“If you ask the average person on the street who they think designs, manufactures, installs and services the refrigeration and air conditioning equipment that cools our homes and offices, keeps our food fresh and preserves our vaccines, most people would not typically think of a woman,” says OzonAction.
“And yet, they should. Women engineers, technicians, trainers and professors are increasingly working in this traditionally male-dominated field and making significant contributions to its professional development.
UNEP OzonAction and UN Women have compiled the booklet to raise awareness of the opportunities available to women and to highlight their experiences and successes. It comprises 107 submissions from 50 different countries.
Australia is well represented, with no less than seven contributors. One of these, Jenny Smith, Affil.AIRAH, heard about the event at ARBS 2018.

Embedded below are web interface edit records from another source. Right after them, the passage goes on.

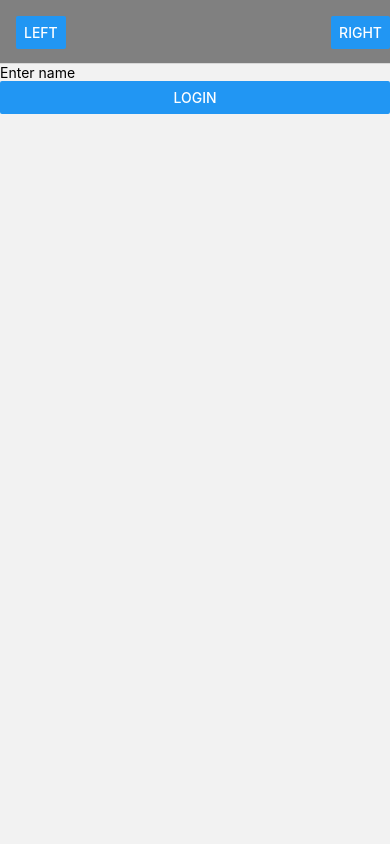
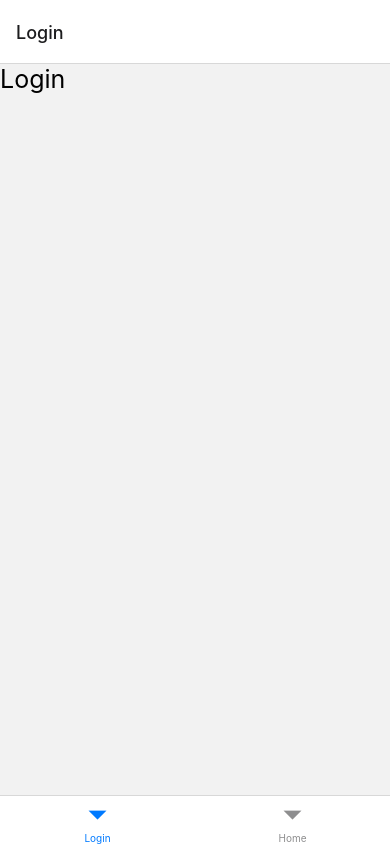
Before and after one commit to devam12/ProjectJS, a React Native app: screen / in a window 390 px wide. Built offline with nearby package versions, Linux system fonts and the light colour scheme.

Commit message:
Bottumtab avigation

```diff
--- a/App.js
+++ b/App.js
@@ -1,32 +1,72 @@
 import React from 'react';
 import { StyleSheet, View, Text, Button } from 'react-native';
 import { NavigationContainer } from '@react-navigation/native';
-import { createNativeStackNavigator } from '@react-navigation/native-stack';
-import { Home } from './components/Home';
-import { Login } from './components/Login';
+// import { createNativeStackNavigator } from '@react-navigation/native-stack';
+import { createBottomTabNavigator } from '@react-navigation/bottom-tabs';
+// import { Home } from './components/Home';
+// import { Login } from './components/Login';
 
-const Stack = createNativeStackNavigator();
+
+const Tab = createBottomTabNavigator();
 const App = () => {
   return (
     <NavigationContainer>
-      <Stack.Navigator
-        screenOptions={{
-          headerStyle: {
-            backgroundColor: 'gray'
-          }
-        }}>
-        <Stack.Screen name="Login" component={Login}
-          options={
-            {
-              headerTitle: () => { return (<Button title='Left'></Button>) },
-              headerRight: () => { return (<Button title='Right'></Button>) },
-              title: "User Login"
-            }} />
-        <Stack.Screen name="Home" component={Home} />
-      </Stack.Navigator>
+      <Tab.Navigator>
+        <Tab.Screen name='Login' component={Login}/>
+        <Tab.Screen name='Home' component={Home}/>
+      </Tab.Navigator>
     </NavigationContainer>
   )
 }
 
 
+const Login = () => {
+  return (
+      <View style={styles.main}>
+          <Text style={styles.modalText}>Login </Text>
+      </View>
+  )
+}
+
+const Home = () => {
+  return (
+      <View style={styles.main}>
+          <Text style={styles.modalText}>Welcome </Text>
+      </View>
+  )
+}
+
+
+const styles = StyleSheet.create({
+  main: {
+      flex: 1
+  },
+  text: {
+      padding: 20,
+      backgroundColor: 'gray',
+      textAlign: 'center',
+      alignItems: 'center',
+      borderRadius: 30
+  },
+  centeredView: {
+      flex: 1,
+      justifyContent: 'center',
+      alignItems: 'center',
+
+  },
+  modalView: {
+      backgroundColor: 'white',
+      padding: 25,
+      borderRadius: 20
+  },
+  modalText: {
+      fontSize: 25,
+      marginBottom: 20
+  },
+  modalButton: {
+      margin: 25
+  }
+})
+
+
 export default App;
--- a/package.json
+++ b/package.json
@@ -10,6 +10,7 @@
     "lint": "eslint ."
   },
   "dependencies": {
+    "@react-navigation/bottom-tabs": "^6.5.7",
     "@react-navigation/native": "^6.1.6",
     "@react-navigation/native-stack": "^6.9.12",
     "react": "18.1.0",
```
Also changed, not shown: 2 other files (tests, documents, lock files or other folders).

“At the Women of AIRAH breakfast I was seated next to (former United States Assistant Secretary of the Army) Katherine Hammack,” she says. “She was the guest speaker. We spent most of the afternoon together and she suggested that I submit my story.”
Smith could see the value of the project, and followed Hammack’s advice.
“It demonstrates what is possible for women to achieve and contribute to this industry,” Smith says. “We have many achievements across a vast sector, including the views of engineers, administration, tradespeople and innovators. Hopefully young women will see this as a respected and rewarding career path with many opportunities and challenges.”
Since appearing in the publication, Smith says she has received messages from friends congratulating her, and from people in other countries contacting her about her story. She believes a follow-up project could focus on female pioneers and trailblazers in the industry.
“It could be great for younger women leaving school,” she says.